Web page revision data
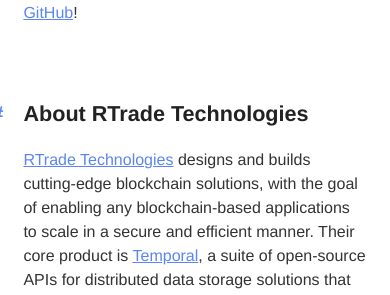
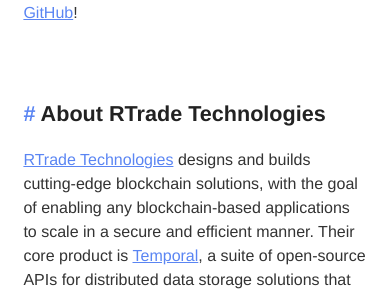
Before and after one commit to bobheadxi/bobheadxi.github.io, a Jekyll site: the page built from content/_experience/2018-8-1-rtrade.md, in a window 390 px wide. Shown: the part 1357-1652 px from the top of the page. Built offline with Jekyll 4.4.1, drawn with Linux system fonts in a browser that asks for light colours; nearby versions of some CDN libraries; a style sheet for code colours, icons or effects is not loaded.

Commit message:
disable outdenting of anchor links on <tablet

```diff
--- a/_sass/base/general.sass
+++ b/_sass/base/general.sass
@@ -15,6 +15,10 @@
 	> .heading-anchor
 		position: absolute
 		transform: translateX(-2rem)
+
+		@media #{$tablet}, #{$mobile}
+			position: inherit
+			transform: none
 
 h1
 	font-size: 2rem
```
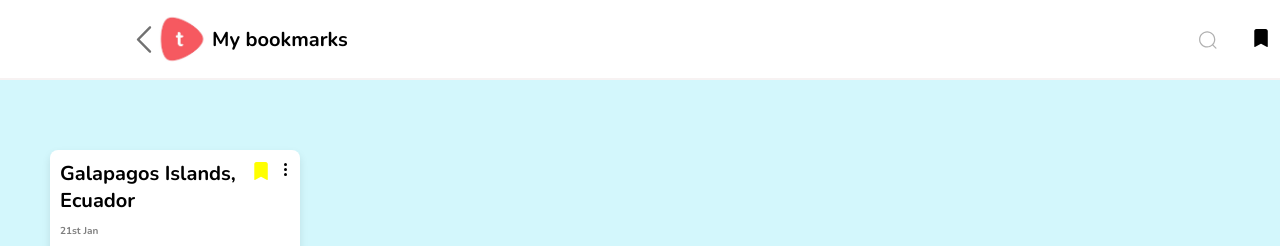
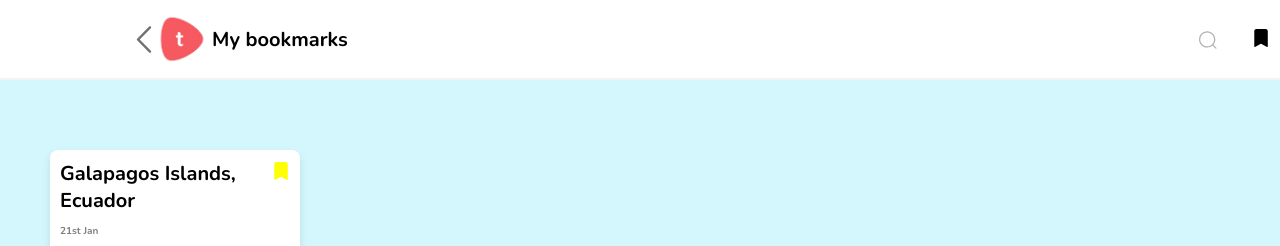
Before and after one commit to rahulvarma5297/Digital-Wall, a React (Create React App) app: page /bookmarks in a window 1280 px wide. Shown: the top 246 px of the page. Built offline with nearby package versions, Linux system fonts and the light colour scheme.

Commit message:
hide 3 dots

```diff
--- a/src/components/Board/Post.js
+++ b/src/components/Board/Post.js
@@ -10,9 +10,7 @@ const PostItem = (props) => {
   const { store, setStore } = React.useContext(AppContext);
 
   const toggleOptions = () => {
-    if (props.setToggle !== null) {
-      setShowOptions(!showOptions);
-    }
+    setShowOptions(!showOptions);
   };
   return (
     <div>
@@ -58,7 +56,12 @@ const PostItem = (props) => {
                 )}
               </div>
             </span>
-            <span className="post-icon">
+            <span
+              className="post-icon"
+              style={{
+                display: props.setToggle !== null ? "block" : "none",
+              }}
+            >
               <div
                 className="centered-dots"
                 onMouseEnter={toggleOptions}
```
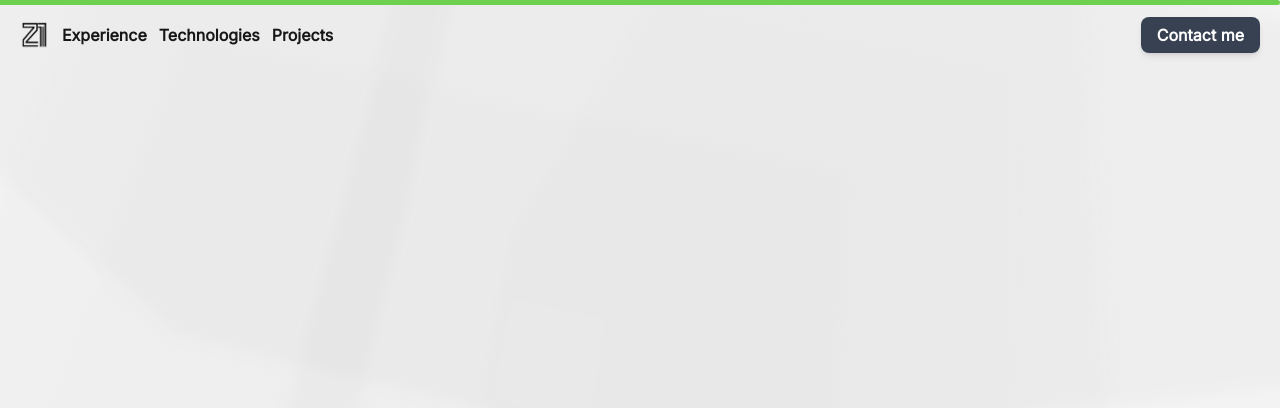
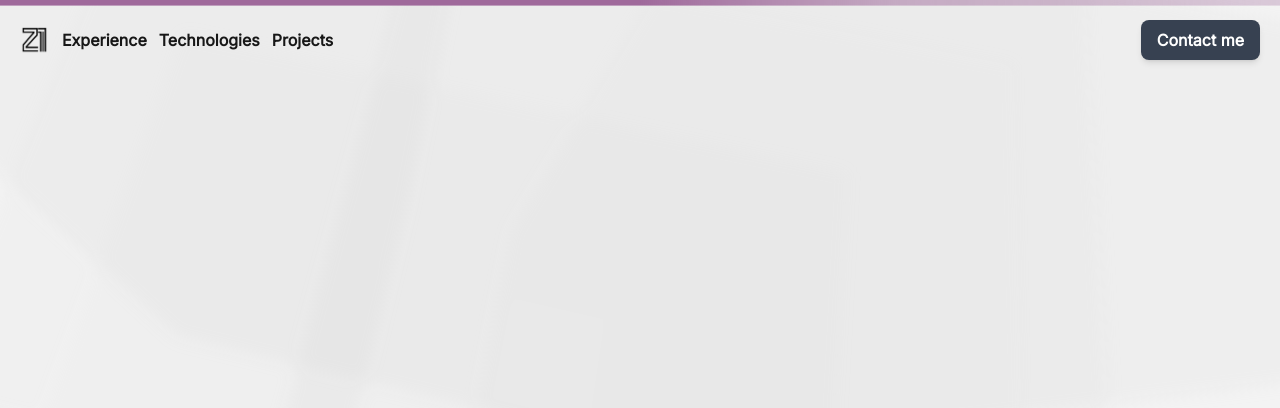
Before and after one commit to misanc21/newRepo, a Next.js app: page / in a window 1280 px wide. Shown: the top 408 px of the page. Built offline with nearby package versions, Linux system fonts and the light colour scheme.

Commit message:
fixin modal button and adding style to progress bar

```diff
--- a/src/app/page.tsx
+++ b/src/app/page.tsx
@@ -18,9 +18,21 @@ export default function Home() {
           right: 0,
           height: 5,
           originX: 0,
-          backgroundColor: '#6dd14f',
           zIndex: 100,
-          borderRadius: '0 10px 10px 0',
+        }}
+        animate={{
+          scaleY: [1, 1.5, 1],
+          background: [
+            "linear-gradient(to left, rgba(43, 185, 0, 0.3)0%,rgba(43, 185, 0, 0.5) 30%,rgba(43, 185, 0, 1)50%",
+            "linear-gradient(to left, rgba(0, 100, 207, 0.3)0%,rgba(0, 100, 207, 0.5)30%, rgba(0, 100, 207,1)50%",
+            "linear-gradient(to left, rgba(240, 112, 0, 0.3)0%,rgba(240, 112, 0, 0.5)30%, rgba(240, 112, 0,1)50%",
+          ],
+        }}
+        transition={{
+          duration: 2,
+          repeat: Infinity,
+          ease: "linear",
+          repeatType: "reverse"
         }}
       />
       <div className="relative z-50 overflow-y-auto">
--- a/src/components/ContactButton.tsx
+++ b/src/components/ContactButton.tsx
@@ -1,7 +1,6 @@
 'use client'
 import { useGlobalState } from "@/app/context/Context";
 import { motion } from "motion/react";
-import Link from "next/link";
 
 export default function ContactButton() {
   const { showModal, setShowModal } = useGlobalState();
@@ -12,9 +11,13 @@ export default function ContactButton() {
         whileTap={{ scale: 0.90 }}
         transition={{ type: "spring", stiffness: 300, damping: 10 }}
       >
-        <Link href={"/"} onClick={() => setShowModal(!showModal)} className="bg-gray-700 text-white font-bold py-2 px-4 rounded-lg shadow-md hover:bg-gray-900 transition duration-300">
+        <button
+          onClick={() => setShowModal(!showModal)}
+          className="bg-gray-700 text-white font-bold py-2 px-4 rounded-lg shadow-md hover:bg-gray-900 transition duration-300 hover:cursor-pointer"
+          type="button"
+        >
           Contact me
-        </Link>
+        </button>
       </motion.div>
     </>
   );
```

▸ Task statement
Where a line in the entries holds "const", copy that line.

▸ Solution for this problem
@@ -10,9 +10,7 @@ const PostItem = (props) => {
   const { store, setStore } = React.useContext(AppContext);
   const toggleOptions = () => {
@@ -58,7 +56,12 @@ const PostItem = (props) => {
   const { showModal, setShowModal } = useGlobalState();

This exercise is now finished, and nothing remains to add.